We look for guidance on how to parent because we care about our kids and there is no recipe for raising them. Yet no matter how many books we read or strategies we try, we will forever feel the existential angst of "am I making the best choices for my child?"

And the answer to that question is... no. Not all the time. Because no matter how hard you try, your kid is going to have problems, and some of those problems will be because of how you raised them.

We need to admit this to ourselves and accept it. Think of your own parents -- do you love them? Probably. Do you blame them for parts of your personality you don't like? I bet you do. It is impossible to anticipate what your kids are going to resent you for. You could give them everything, and they could feel like they had too many allowances and therefore can't appreciate anything. Or you can be strict and have many rules to prepare them for a life with boundaries, and they could feel like you deprived them. The ways you think you screw up the most might be exactly what makes your kids feel the strongest, and the aspects you try the hardest at might be where they feel most weak. There is no guarantee and you can't predict the future outcomes of your efforts.

I don't think we need more handbooks on how to mother. I think we need to start acknowledging that the whole process of parenting is a philosophical journey that you and your child embark on together. Raising another human is an immense responsibility, but rather than focusing on how to be the perfect mother, our attention needs to be directed towards our own self-reflection and teaching our children those same skills -- to think critically about behavior and analyze their upbringing so they can identify their conditioning and not feel victimized by it.
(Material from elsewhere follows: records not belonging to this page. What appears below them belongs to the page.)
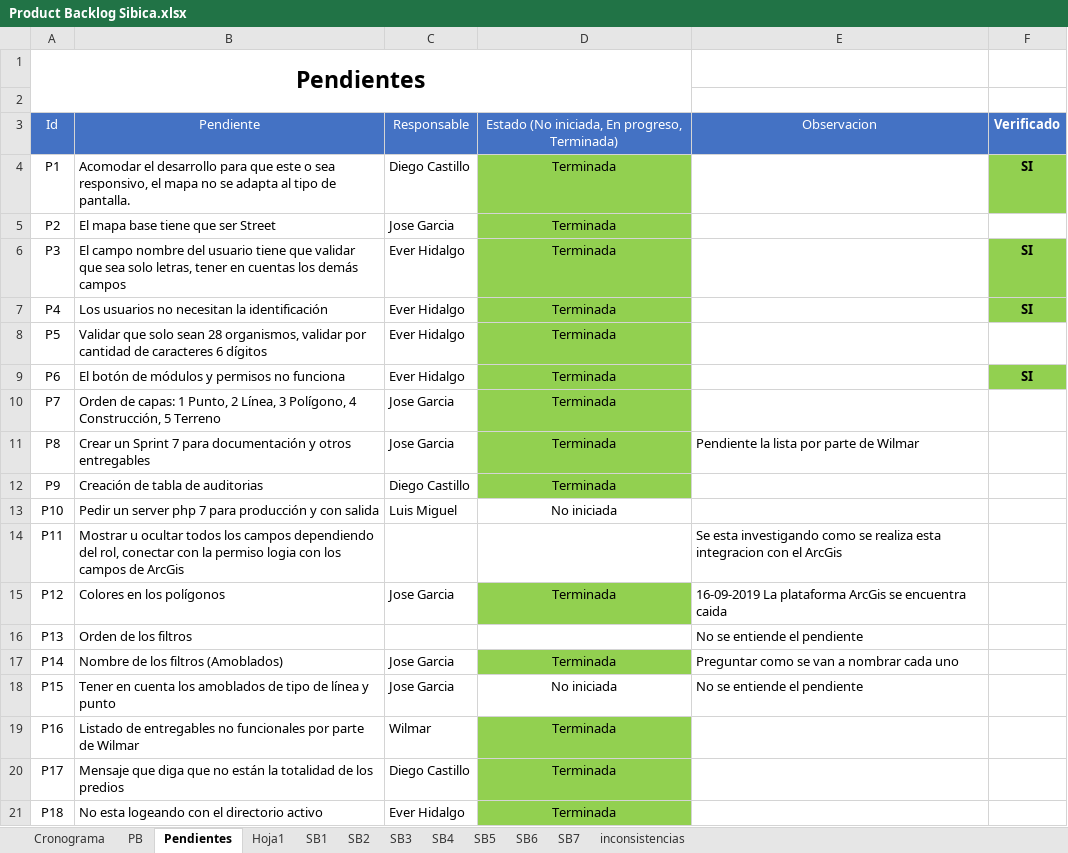
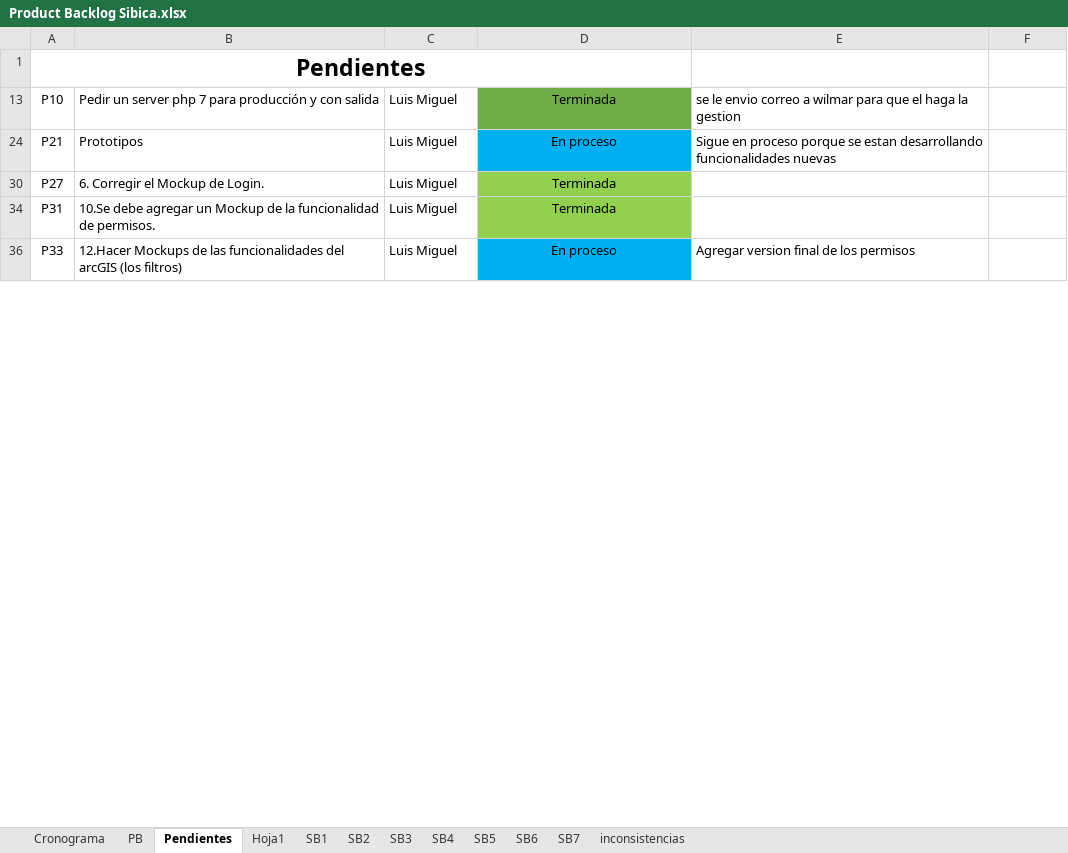
Before and after one commit to effectivesoftware1/sibica, an Excel workbook: documentacion/desarrollo/cronograma/Product Backlog Sibica.xlsx, sheet Pendientes, drawn as a sheet; only a part is shown; the shorter side is filled out with more unchanged rows; values as stored, in another font and other column widths than the file's, no borders; the diff covers the shown part only; the diff names each change by its address in the sheet, - before the commit and + after, or states it on an @@ line.

Commit message:
se agrega estado a algunos pendientes

```diff
--- a/documentacion/desarrollo/cronograma/Product Backlog Sibica.xlsx (sheet Pendientes)
+++ b/documentacion/desarrollo/cronograma/Product Backlog Sibica.xlsx (sheet Pendientes)
-row 2: (empty)
@@ row 3 hidden: Id | Pendiente | Responsable | Estado (No iniciada, En progreso, Terminada) | Observacion | Verificado @@
@@ row 4 hidden: P1 | Acomodar el desarrollo para que este o sea responsivo, el mapa no se adapta al tipo de pantalla. | Diego Castillo | Terminada |  | SI @@
@@ row 5 hidden: P2 | El mapa base tiene que ser Street | Jose Garcia | Terminada @@
@@ row 6 hidden: P3 | El campo nombre del usuario tiene que validar que sea solo letras, tener en cuentas los demás campos | Ever Hidalgo | Terminada |  | SI @@
@@ row 7 hidden: P4 | Los usuarios no necesitan la identificación | Ever Hidalgo | Terminada |  | SI @@
@@ row 8 hidden: P5 | Validar que solo sean 28 organismos, validar por cantidad de caracteres 6 dígitos | Ever Hidalgo | Terminada @@
@@ row 9 hidden: P6 | El botón de módulos y permisos no funciona | Ever Hidalgo | Terminada |  | SI @@
@@ row 10 hidden: P7 | Orden de capas: 1 Punto, 2 Línea, 3 Polígono, 4 Construcción, 5 Terreno | Jose Garcia | Terminada @@
@@ row 11 hidden: P8 | Crear un Sprint 7 para documentación y otros entregables | Jose Garcia | Terminada | Pendiente la lista por parte de Wilmar @@
@@ row 12 hidden: P9 | Creación de tabla de auditorias | Diego Castillo | Terminada @@
-D13: No iniciada
+D13: Terminada
-D13 fill: none
+D13 fill: #70AD47
-E13: (empty)
+E13: se le envio correo a wilmar para que el haga la gestion
@@ row 14 hidden: P11 | Mostrar u ocultar todos los campos dependiendo del rol, conectar con la permiso logia con los campos de ArcGis |  |  | Se esta investigando como se realiza esta integracion con el ArcGis @@
@@ row 15 hidden: P12 | Colores en los polígonos | Jose Garcia | Terminada | 16-09-2019 La plataforma ArcGis se encuentra caida @@
@@ row 16 hidden: P13 | Orden de los filtros |  |  | No se entiende el pendiente @@
@@ row 17 hidden: P14 | Nombre de los filtros (Amoblados) | Jose Garcia | Terminada | Preguntar como se van a nombrar cada uno @@
@@ row 18 hidden: P15 | Tener en cuenta los amoblados de tipo de línea y punto | Jose Garcia | No iniciada | No se entiende el pendiente @@
@@ row 19 hidden: P16 | Listado de entregables no funcionales por parte de Wilmar | Wilmar | Terminada @@
@@ row 20 hidden: P17 | Mensaje que diga que no están la totalidad de los predios | Diego Castillo | Terminada @@
@@ row 21 hidden: P18 | No esta logeando con el directorio activo | Ever Hidalgo | Terminada @@
```
Also changed, not shown: 32 hidden or unhidden rows, 2 edited cells and cell formats elsewhere in this sheet.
As my daughter grows from a child into an adult, I have to be ready for her to tell me how I may have hurt her. I need to be open enough to learn about who I am through her eyes. As she matures I must as well. Just as I demand her respect, I also need to show it. And part of that is taking her understanding of me seriously. To be flexible enough to face the truth of my impact on her, and realize that maybe at times I need to reexamine my mothering. But not because I feel insecure about some trend in parenting I think I should be implementing -- but because of real life moments. I know there are flaws in my mothering, of course there are, but I can't fear or deny them. I don't have the ridiculous expectation of doing everything right. My only goal is to raise a person I want to be friends with for the rest of my life, and who feels the same about me.